**Web interface edit records**
+ + + + + + +

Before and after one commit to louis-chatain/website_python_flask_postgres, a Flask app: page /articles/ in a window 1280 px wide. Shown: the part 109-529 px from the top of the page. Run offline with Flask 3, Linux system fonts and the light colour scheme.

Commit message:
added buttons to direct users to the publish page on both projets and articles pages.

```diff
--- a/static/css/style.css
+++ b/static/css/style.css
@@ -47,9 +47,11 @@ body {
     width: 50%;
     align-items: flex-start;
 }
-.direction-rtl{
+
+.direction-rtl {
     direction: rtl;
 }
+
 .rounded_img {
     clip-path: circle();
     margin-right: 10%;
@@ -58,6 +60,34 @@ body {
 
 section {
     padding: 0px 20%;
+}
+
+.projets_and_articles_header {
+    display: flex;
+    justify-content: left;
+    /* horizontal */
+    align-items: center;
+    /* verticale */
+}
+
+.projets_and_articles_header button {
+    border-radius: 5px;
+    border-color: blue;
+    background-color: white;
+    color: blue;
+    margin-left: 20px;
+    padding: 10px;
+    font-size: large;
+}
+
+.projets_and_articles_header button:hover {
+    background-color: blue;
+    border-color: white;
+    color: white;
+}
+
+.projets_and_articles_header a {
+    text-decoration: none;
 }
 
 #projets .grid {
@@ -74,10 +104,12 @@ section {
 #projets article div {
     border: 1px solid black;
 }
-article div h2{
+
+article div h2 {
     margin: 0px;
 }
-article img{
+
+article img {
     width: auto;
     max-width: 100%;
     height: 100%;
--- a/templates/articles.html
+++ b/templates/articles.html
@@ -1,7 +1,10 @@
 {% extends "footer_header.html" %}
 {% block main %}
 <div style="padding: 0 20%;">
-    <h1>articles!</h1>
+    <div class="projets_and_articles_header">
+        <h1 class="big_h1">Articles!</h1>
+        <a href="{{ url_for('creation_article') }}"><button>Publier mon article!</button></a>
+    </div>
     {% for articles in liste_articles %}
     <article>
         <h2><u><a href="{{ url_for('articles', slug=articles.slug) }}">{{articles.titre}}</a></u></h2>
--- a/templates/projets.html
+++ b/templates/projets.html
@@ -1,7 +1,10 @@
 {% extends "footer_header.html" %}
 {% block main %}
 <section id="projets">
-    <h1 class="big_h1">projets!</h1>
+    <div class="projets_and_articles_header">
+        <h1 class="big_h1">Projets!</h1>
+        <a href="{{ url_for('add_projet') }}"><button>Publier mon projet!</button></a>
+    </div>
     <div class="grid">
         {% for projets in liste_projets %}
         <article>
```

+ + + + + + +

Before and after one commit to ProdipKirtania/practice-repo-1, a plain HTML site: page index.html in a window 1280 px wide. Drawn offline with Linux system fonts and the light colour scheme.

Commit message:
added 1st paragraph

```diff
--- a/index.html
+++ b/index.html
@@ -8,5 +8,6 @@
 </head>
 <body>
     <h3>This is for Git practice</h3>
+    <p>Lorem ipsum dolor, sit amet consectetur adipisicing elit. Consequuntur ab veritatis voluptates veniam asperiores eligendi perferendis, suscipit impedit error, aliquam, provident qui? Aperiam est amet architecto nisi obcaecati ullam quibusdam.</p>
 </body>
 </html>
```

+ + + + + + +

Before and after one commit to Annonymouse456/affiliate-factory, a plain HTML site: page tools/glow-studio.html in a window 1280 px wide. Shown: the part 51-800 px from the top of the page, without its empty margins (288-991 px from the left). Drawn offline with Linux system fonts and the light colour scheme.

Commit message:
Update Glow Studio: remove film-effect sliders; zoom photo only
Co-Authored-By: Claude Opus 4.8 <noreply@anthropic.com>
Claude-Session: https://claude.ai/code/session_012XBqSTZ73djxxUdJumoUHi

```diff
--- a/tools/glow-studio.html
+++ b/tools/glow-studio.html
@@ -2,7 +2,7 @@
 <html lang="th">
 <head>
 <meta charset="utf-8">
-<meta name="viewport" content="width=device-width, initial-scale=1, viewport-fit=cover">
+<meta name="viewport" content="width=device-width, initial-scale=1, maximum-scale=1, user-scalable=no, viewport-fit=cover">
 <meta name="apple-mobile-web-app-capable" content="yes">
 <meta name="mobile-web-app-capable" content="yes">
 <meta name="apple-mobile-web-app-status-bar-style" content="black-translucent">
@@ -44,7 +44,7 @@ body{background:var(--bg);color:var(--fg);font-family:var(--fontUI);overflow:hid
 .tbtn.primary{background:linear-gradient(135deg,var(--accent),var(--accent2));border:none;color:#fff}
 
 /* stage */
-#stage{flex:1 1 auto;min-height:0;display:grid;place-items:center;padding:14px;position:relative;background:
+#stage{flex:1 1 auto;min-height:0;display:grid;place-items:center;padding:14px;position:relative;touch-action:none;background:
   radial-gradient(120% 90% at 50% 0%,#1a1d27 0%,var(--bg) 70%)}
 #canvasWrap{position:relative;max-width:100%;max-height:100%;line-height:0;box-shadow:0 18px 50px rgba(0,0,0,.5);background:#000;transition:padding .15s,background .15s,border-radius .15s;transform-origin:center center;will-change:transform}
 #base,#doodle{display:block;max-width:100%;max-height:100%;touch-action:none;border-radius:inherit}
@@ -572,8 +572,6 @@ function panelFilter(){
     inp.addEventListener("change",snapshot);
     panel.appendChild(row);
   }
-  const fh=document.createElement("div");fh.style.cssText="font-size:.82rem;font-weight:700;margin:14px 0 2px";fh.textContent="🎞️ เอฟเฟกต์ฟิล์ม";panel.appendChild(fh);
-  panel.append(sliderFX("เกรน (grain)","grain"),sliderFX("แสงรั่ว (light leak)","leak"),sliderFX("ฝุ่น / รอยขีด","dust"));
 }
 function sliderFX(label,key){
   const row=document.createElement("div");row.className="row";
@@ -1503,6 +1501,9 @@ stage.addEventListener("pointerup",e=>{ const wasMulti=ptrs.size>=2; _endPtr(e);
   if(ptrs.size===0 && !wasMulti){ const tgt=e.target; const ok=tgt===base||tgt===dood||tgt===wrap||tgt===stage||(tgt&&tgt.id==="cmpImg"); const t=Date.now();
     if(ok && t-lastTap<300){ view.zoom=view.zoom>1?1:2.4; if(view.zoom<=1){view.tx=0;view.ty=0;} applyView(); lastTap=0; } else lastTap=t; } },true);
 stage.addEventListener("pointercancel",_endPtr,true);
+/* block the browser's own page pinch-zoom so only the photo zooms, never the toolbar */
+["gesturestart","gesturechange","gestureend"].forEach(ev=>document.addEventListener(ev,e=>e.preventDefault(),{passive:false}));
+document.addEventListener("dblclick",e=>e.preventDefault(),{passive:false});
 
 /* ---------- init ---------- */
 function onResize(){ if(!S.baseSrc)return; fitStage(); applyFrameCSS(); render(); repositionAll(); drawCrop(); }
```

+ + + + + + +

**Exercise requirements**
The answer must be every line from the records above that contains the word "body", copied in full.

**Exercise solution**
@@ -47,9 +47,11 @@ body {
@@ -58,6 +60,34 @@ body {
 <body>
 </body>
@@ -44,7 +44,7 @@ body{background:var(--bg);color:var(--fg);font-family:var(--fontUI);overflow:hid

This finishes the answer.